DATA FOR THIS EXERCISE »

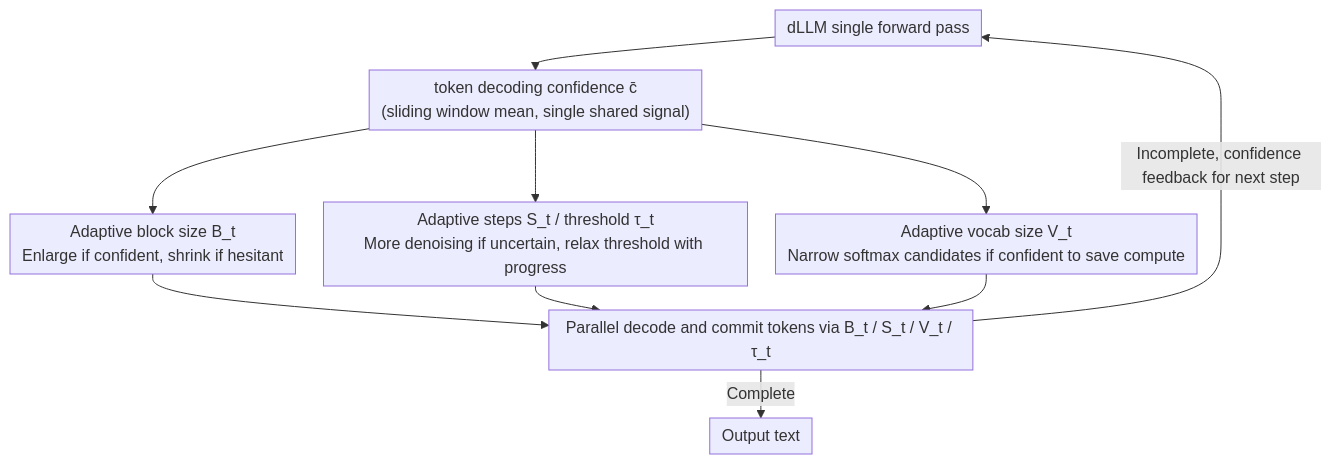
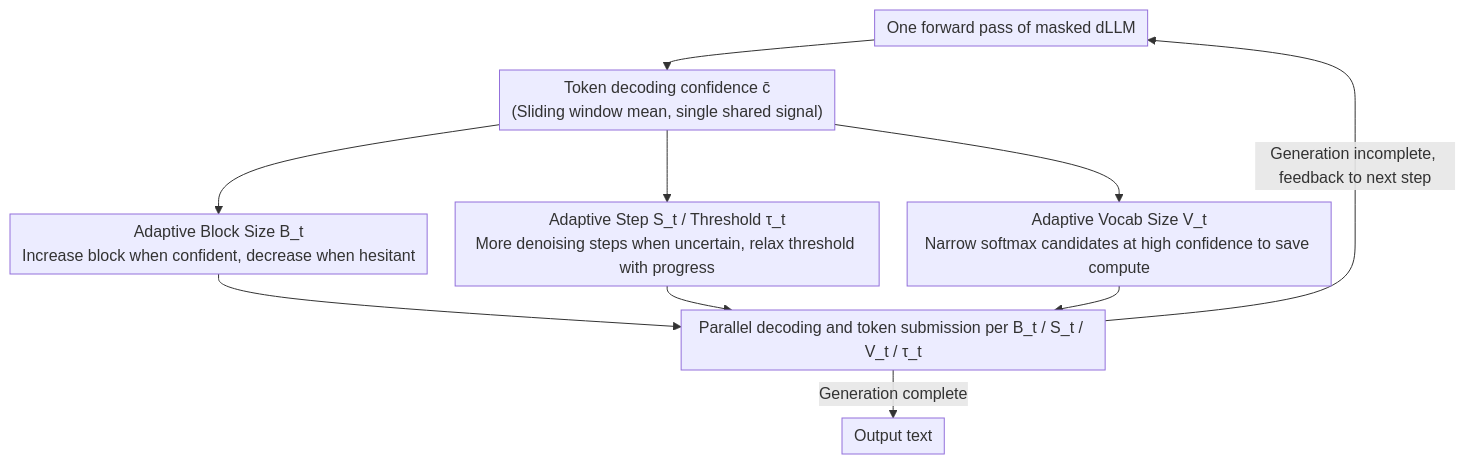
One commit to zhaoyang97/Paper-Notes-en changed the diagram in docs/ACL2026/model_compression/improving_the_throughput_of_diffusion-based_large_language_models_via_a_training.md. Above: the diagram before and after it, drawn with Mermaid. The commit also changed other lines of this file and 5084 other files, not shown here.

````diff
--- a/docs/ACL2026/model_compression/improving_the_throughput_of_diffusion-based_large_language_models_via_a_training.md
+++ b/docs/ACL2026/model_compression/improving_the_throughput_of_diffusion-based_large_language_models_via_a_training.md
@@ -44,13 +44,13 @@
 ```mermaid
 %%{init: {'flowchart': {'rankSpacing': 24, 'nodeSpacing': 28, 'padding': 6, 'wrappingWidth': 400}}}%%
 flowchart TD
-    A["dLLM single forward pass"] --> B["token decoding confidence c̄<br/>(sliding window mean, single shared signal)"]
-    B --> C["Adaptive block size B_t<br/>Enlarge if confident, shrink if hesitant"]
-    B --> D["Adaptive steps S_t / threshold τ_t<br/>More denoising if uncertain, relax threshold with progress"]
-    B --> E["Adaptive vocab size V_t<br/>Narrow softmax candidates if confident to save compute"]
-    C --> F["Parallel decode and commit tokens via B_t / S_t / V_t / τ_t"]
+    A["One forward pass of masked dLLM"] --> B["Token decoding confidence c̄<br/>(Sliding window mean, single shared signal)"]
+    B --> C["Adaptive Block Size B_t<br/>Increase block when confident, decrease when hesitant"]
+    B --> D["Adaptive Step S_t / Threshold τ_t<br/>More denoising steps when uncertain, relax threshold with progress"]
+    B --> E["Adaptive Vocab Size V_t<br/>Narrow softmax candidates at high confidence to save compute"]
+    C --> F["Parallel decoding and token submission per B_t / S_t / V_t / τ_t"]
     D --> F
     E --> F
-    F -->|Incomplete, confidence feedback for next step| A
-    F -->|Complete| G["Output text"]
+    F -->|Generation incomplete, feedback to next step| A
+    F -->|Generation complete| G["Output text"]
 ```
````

WORK ITEM »
Give back the listing unchanged. Strip out the pictures.

RESPONSE FOR THIS EXERCISE »
One commit to zhaoyang97/Paper-Notes-en changed the diagram in docs/ACL2026/model_compression/improving_the_throughput_of_diffusion-based_large_language_models_via_a_training.md. Above: the diagram before and after it, drawn with Mermaid. The commit also changed other lines of this file and 5084 other files, not shown here.

````diff
--- a/docs/ACL2026/model_compression/improving_the_throughput_of_diffusion-based_large_language_models_via_a_training.md
+++ b/docs/ACL2026/model_compression/improving_the_throughput_of_diffusion-based_large_language_models_via_a_training.md
@@ -44,13 +44,13 @@
 ```mermaid
 %%{init: {'flowchart': {'rankSpacing': 24, 'nodeSpacing': 28, 'padding': 6, 'wrappingWidth': 400}}}%%
 flowchart TD
-    A["dLLM single forward pass"] --> B["token decoding confidence c̄<br/>(sliding window mean, single shared signal)"]
-    B --> C["Adaptive block size B_t<br/>Enlarge if confident, shrink if hesitant"]
-    B --> D["Adaptive steps S_t / threshold τ_t<br/>More denoising if uncertain, relax threshold with progress"]
-    B --> E["Adaptive vocab size V_t<br/>Narrow softmax candidates if confident to save compute"]
-    C --> F["Parallel decode and commit tokens via B_t / S_t / V_t / τ_t"]
+    A["One forward pass of masked dLLM"] --> B["Token decoding confidence c̄<br/>(Sliding window mean, single shared signal)"]
+    B --> C["Adaptive Block Size B_t<br/>Increase block when confident, decrease when hesitant"]
+    B --> D["Adaptive Step S_t / Threshold τ_t<br/>More denoising steps when uncertain, relax threshold with progress"]
+    B --> E["Adaptive Vocab Size V_t<br/>Narrow softmax candidates at high confidence to save compute"]
+    C --> F["Parallel decoding and token submission per B_t / S_t / V_t / τ_t"]
     D --> F
     E --> F
-    F -->|Incomplete, confidence feedback for next step| A
-    F -->|Complete| G["Output text"]
+    F -->|Generation incomplete, feedback to next step| A
+    F -->|Generation complete| G["Output text"]
 ```
````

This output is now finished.